Detalle Publicación

The role of connectivity in conservation planning for species with obligatory interactions: Prospects for future climate scenarios

Autores: Da Silva J.P. (Autor de correspondencia); Hermoso V.; Lopes-Lima M.; Miranda Ferreiro, Rafael; Filipa Filipe A.; Sousa R.
Título de la revista: GLOBAL CHANGE BIOLOGY
ISSN: 1354-1013
Volumen: 30
Número: e17169
Fecha de publicación: 2024

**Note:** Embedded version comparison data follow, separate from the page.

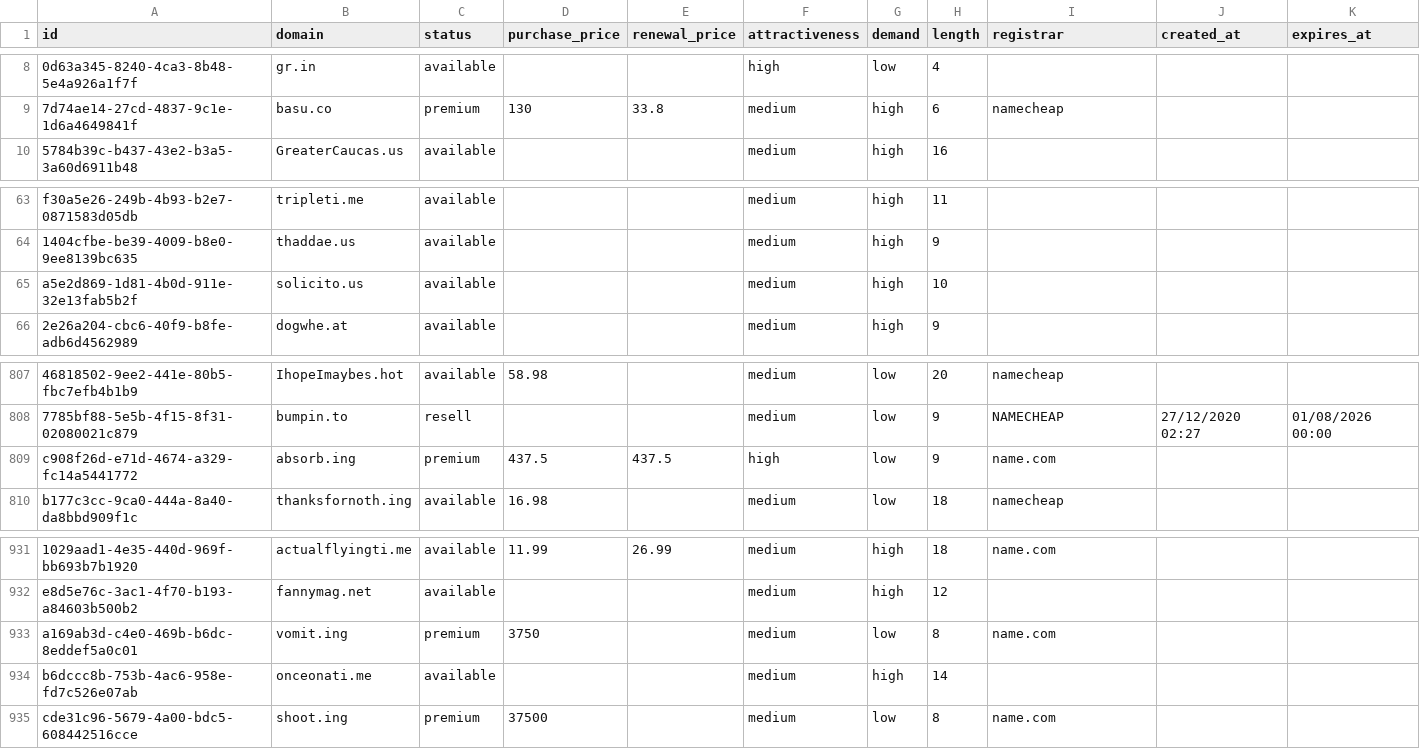
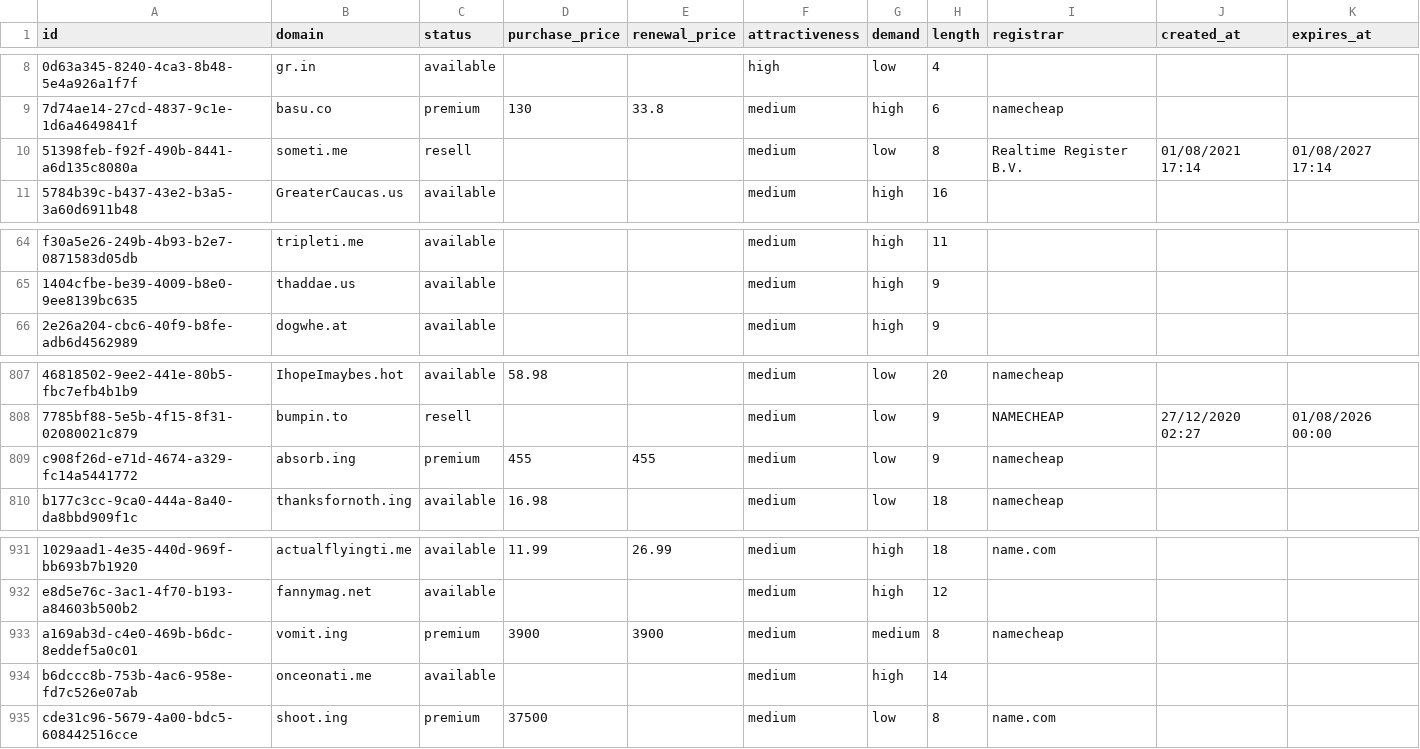
Before and after one commit to UniqueDomains/hacks-oneword-domains, a CSV file: hacks.csv, drawn as a sheet; only a part is shown, gaps mark what is left out; removed rows and columns are numbered as before the commit, all else as after; the diff names each change by its address in the sheet, - before the commit and + after, or states it on an @@ line.

Commit message:
Domains update

```diff
--- a/hacks.csv
+++ b/hacks.csv
+row 10: 51398feb-f92f-490b-8441-a6d135c8080a | someti.me | resell |  |  | medium | low | 8 | Realtime Register B.V. | 01/08/2021 17:14 | 01/08/2027 17:14
-row 65: a5e2d869-1d81-4b0d-911e-32e13fab5b2f | solicito.us | available |  |  | medium | high | 10
-D809 (purchase_price): 437.5
+D809 (purchase_price): 455
-E809 (renewal_price): 437.5
+E809 (renewal_price): 455
-F809 (attractiveness): high
+F809 (attractiveness): medium
-I809 (registrar): name.com
+I809 (registrar): namecheap
-D933 (purchase_price): 3750
+D933 (purchase_price): 3900
-E933 (renewal_price): (empty)
+E933 (renewal_price): 3900
-G933 (demand): low
+G933 (demand): medium
-I933 (registrar): name.com
+I933 (registrar): namecheap
```
Also changed, not shown: 4 other files.
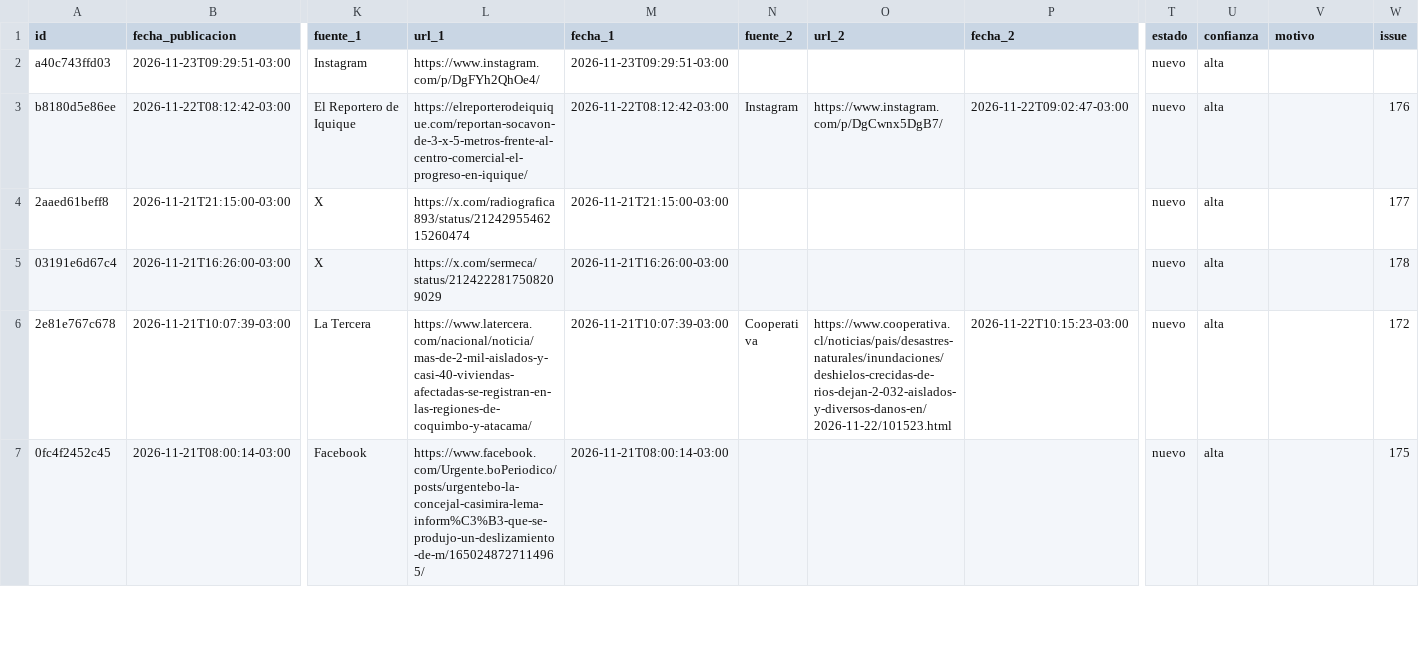
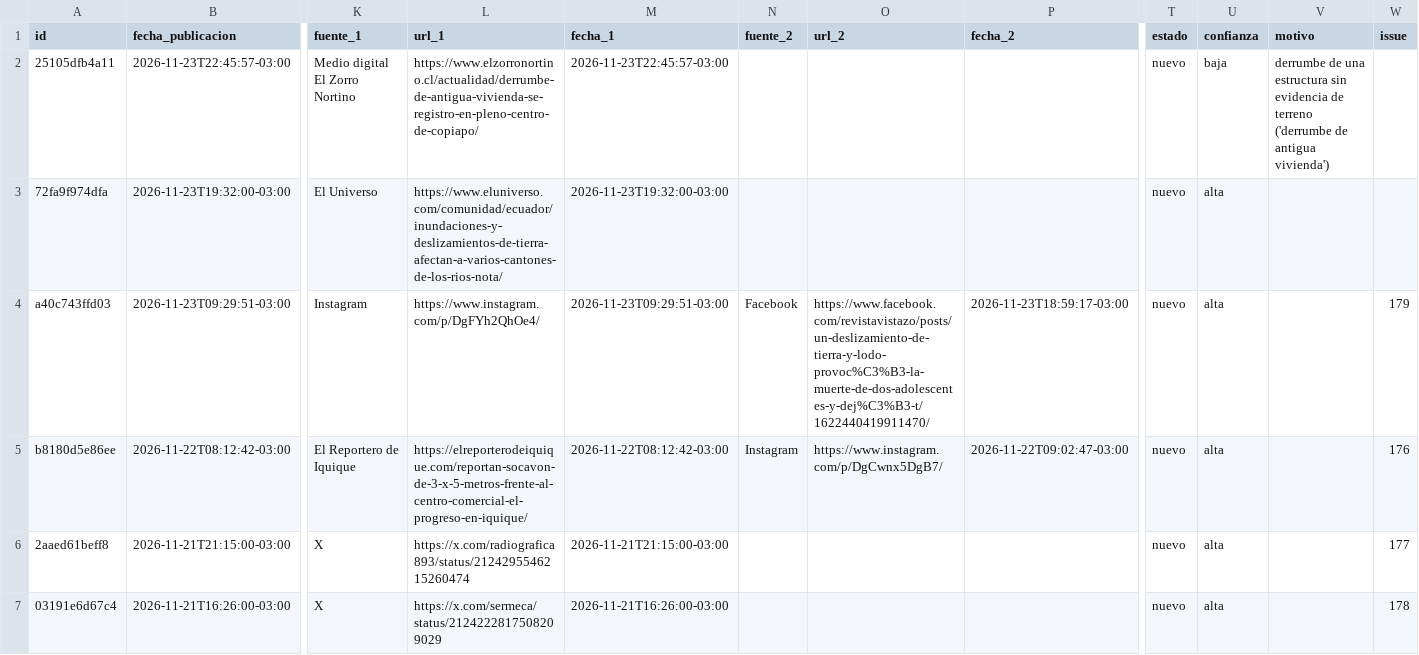
Before and after one commit to jalvarezamadogeologo/buscador-remociones, a CSV file: docs/eventos.csv, drawn as a sheet; only a part is shown, gaps mark what is left out; the shorter side is filled out with more unchanged rows; addresses are those after the commit; rows hold the shown columns only; the diff names each change by its address in the sheet, - before the commit and + after, or states it on an @@ line.

```diff
--- a/docs/eventos.csv
+++ b/docs/eventos.csv
+row 2: 25105dfb4a11 | 2026-11-23T22:45:57-03:00 | Medio digital El Zorro Nortino | https://www.elzorronortino.cl/actualidad/derrumbe-de-antigua-vivienda-se-registro-en-pleno-centro-de-copiapo/ | 2026-11-23T22:45:57-03:00 |  |  |  | nuevo | baja | derrumbe de una estructura sin evidencia de terreno ('derrumbe de antigua vivienda')
+row 3: 72fa9f974dfa | 2026-11-23T19:32:00-03:00 | El Universo | https://www.eluniverso.com/comunidad/ecuador/inundaciones-y-deslizamientos-de-tierra-afectan-a-varios-cantones-de-los-rios-nota/ | 2026-11-23T19:32:00-03:00 |  |  |  | nuevo | alta
-N4 (fuente_2): (empty)
+N4 (fuente_2): Facebook
-O4 (url_2): (empty)
+O4 (url_2): https://www.facebook.com/revistavistazo/posts/un-deslizamiento-de-tierra-y-lodo-provoc%C3%B3-la-muerte-de-dos-adolescentes-y-dej%C3%B3-t/1622440419911470/
-P4 (fecha_2): (empty)
+P4 (fecha_2): 2026-11-23T18:59:17-03:00
-W4 (issue): (empty)
+W4 (issue): 179
```
Also changed, not shown: data/eventos.csv, 5 other files.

Climate change may lead to range shifts, and barriers to such displacements may result in extirpations from previously suitable habitats. This may be particularly important in freshwater ecosystems that are highly fragmented by anthropogenic obstacles, such as dams and other smaller in- stream barriers. Conservation planning in freshwaters should consider the dynamic effects of climate change and the ability of species to cope with it. In this study, we developed a framework for incorporating climate-driven dispersal barriers into conservation planning taking into account the medium and long- term impacts of climate change and species with obligatory interactions. Given that freshwater mussels (Bivalvia: Unionida) are a group of highly threatened organ -isms dependent on fish hosts to complete their larval development and dispersal, we used Marxan to prioritize areas for their joint conservation in the Iberian Peninsula as a case study. We tested two connectivity scenarios between current and future habi -tats, (i) unlimited dispersal capacity and (ii) dispersal constrained by artificial barriers,and also identified priority translocation areas for species that were unable to dis -perse. Accounting for the effects of climate change on species distributions allowed the identification of long- term conservation areas, but disregarding artificial barriers to dispersal may lead to unrealistic solutions. Integrating the location of barriers al -lowed the identification of priority areas that are more likely to be colonized in the fu-ture following climatic shifts, although this resulted in an additional loss of six to eight features (~5%¿7%) compared to solutions without dispersal constraints. Between 173 and 357 artificial barriers (~1.6%¿3.3%) will potentially block species dispersal to irre -placeable planning units. Where removal of artificial barriers is unfeasible, conserva-tion translocations may additionally cover up to eight additional features that do not meet conservation targets due to dispersal constraints. This study highlights the chal -lenge of identifying protected areas to safeguard biodiversity under climate change.